**Data to process**:
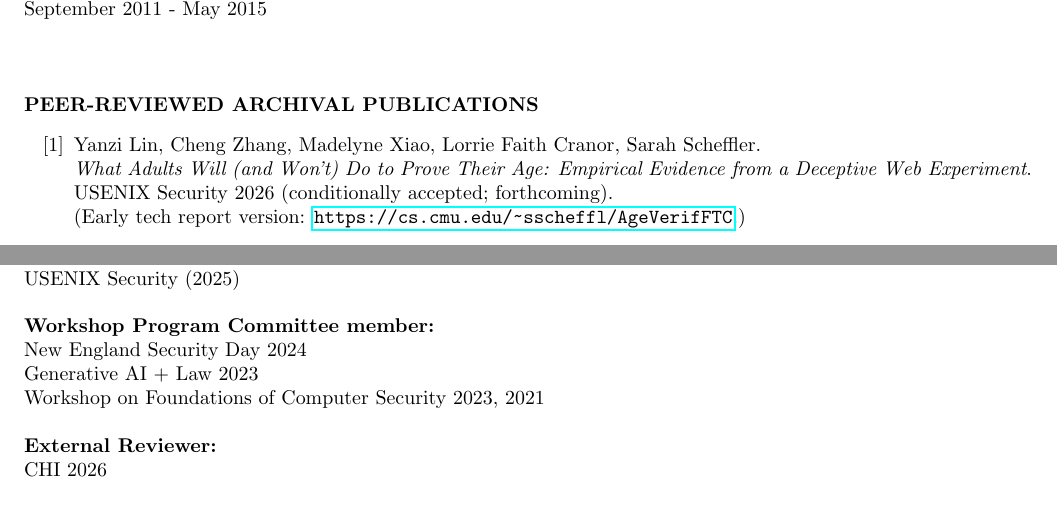
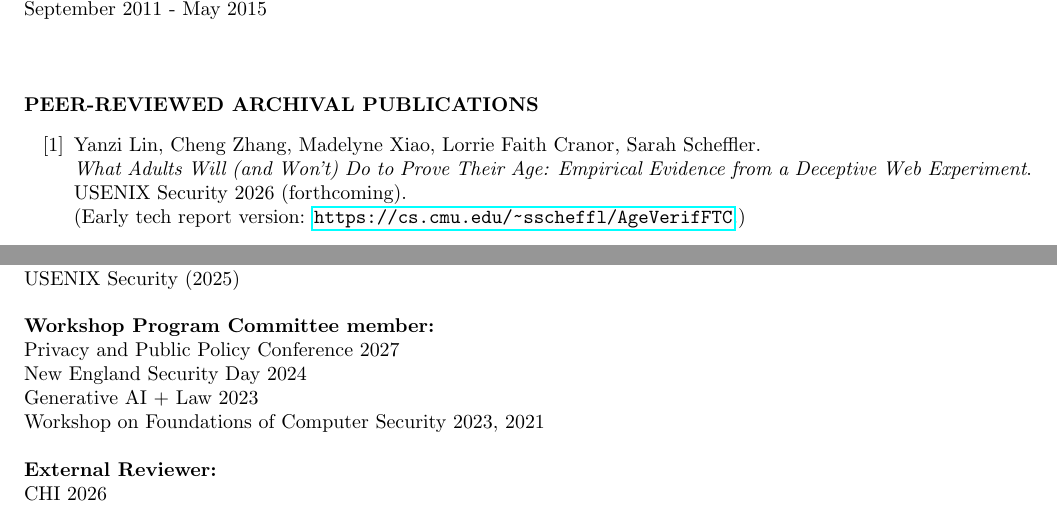
Before and after one commit to sarahscheffler/sarahscheffler-net, a LaTeX CV (cv-folder/cv.tex): two parts of pages 1 and 6 of 7, joined at a grey line, cut so that both start at the same text. Compiled offline with pdfLaTeX.

Commit message:
updated cv june 2026

```diff
--- a/cv-folder/cv.tex
+++ b/cv-folder/cv.tex
@@ -76,6 +76,7 @@ September 2021 - August 2023
 
 \newcounter{citctr}
 \setcounter{citctr}{1}
+\edef\ageverifwebexperiment{[\arabic{citctr}]}\stepcounter{citctr}
 \edef\architecturematters{[\arabic{citctr}]}\stepcounter{citctr}
 \edef\adequatetailoring{[\arabic{citctr}]}\stepcounter{citctr}
 \edef\fraudethics{[\arabic{citctr}]}\stepcounter{citctr}
@@ -96,9 +97,9 @@ September 2021 - August 2023
 
 
 \begin{itemize}
-\item[\architecturematters]Yanzi Lin, Cheng Zhang, Madelyne Xiao, Lorrie Faith Cranor, Sarah Scheffler. \\
+\item[\ageverifwebexperiment]Yanzi Lin, Cheng Zhang, Madelyne Xiao, Lorrie Faith Cranor, Sarah Scheffler. \\
 \emph{What Adults Will (and Won't) Do to Prove Their Age: Empirical Evidence from a Deceptive Web Experiment}. \\
-USENIX Security 2026 (conditionally accepted; forthcoming). \\
+USENIX Security 2026 (forthcoming). \\
 (Early tech report version: \url{https://cs.cmu.edu/~sscheffl/AgeVerifFTC}.)
 
 \item[\architecturematters]B.~Hagag, W.~L.~Anderson, C.~S.~de~Witt, S.~Scheffler. \\
@@ -393,6 +394,7 @@ ACM Conference on Fairness, Accountability, and Transparency (ACM FAccT) 2023
 USENIX Security (2025)
 
 \textbf{Workshop Program Committee member:} \\
+Privacy and Public Policy Conference 2027 \\
 New England Security Day 2024 \\
 Generative AI + Law 2023 \\
 Workshop on Foundations of Computer Security 2023, 2021
```
Also changed, not shown: cv-folder/cv.pdf, cv-folder/cv.tex (2 more changed lines).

**Aim of the task**: You need to copy every entry exactly, taking out only the pictures.

**Reply to the exercise**:
Before and after one commit to sarahscheffler/sarahscheffler-net, a LaTeX CV (cv-folder/cv.tex): two parts of pages 1 and 6 of 7, joined at a grey line, cut so that both start at the same text. Compiled offline with pdfLaTeX.

Commit message:
updated cv june 2026

```diff
--- a/cv-folder/cv.tex
+++ b/cv-folder/cv.tex
@@ -76,6 +76,7 @@ September 2021 - August 2023
 
 \newcounter{citctr}
 \setcounter{citctr}{1}
+\edef\ageverifwebexperiment{[\arabic{citctr}]}\stepcounter{citctr}
 \edef\architecturematters{[\arabic{citctr}]}\stepcounter{citctr}
 \edef\adequatetailoring{[\arabic{citctr}]}\stepcounter{citctr}
 \edef\fraudethics{[\arabic{citctr}]}\stepcounter{citctr}
@@ -96,9 +97,9 @@ September 2021 - August 2023
 
 
 \begin{itemize}
-\item[\architecturematters]Yanzi Lin, Cheng Zhang, Madelyne Xiao, Lorrie Faith Cranor, Sarah Scheffler. \\
+\item[\ageverifwebexperiment]Yanzi Lin, Cheng Zhang, Madelyne Xiao, Lorrie Faith Cranor, Sarah Scheffler. \\
 \emph{What Adults Will (and Won't) Do to Prove Their Age: Empirical Evidence from a Deceptive Web Experiment}. \\
-USENIX Security 2026 (conditionally accepted; forthcoming). \\
+USENIX Security 2026 (forthcoming). \\
 (Early tech report version: \url{https://cs.cmu.edu/~sscheffl/AgeVerifFTC}.)
 
 \item[\architecturematters]B.~Hagag, W.~L.~Anderson, C.~S.~de~Witt, S.~Scheffler. \\
@@ -393,6 +394,7 @@ ACM Conference on Fairness, Accountability, and Transparency (ACM FAccT) 2023
 USENIX Security (2025)
 
 \textbf{Workshop Program Committee member:} \\
+Privacy and Public Policy Conference 2027 \\
 New England Security Day 2024 \\
 Generative AI + Law 2023 \\
 Workshop on Foundations of Computer Security 2023, 2021
```
Also changed, not shown: cv-folder/cv.pdf, cv-folder/cv.tex (2 more changed lines).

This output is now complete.